The word "useState" turns up on some lines of this data; say how many, and give no other text.
Start of Records
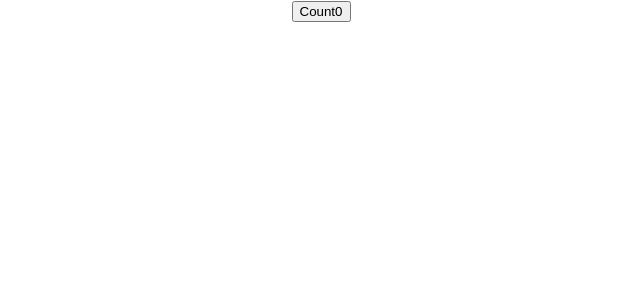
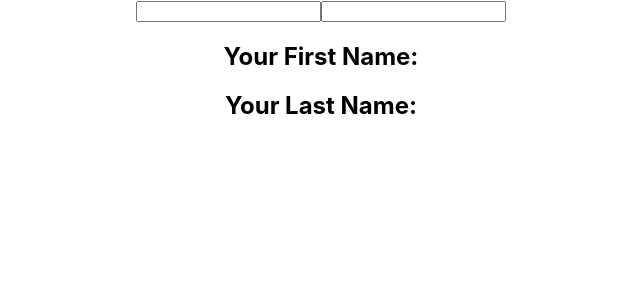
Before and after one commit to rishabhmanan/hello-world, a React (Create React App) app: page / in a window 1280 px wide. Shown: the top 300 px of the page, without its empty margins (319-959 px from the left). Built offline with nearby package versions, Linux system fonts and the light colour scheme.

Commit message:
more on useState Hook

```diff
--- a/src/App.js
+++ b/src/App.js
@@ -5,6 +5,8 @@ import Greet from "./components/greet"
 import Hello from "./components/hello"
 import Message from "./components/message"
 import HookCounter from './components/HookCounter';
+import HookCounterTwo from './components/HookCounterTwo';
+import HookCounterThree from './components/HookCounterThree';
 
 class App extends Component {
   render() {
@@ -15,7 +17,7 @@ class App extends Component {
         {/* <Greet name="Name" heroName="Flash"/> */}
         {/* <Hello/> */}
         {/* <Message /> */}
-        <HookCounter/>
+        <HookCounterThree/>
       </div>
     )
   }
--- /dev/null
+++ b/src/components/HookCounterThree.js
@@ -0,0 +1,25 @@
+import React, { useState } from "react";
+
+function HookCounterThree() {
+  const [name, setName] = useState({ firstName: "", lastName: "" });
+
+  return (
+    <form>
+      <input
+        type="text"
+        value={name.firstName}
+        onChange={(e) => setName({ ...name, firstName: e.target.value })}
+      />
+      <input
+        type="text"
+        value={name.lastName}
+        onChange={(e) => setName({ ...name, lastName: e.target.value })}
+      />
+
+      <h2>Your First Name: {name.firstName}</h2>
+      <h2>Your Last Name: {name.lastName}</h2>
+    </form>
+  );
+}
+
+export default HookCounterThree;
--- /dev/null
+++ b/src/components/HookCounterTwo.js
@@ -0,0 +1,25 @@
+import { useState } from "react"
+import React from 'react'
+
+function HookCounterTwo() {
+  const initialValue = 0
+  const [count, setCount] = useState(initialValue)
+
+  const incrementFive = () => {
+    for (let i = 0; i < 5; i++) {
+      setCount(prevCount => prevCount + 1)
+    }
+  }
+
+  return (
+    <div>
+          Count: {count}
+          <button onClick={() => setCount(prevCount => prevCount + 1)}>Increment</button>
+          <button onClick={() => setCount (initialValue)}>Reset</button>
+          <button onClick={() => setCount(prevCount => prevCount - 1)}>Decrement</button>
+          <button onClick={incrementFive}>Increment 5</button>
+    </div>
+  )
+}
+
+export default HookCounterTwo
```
End of Records
■ **Exercise output**:
5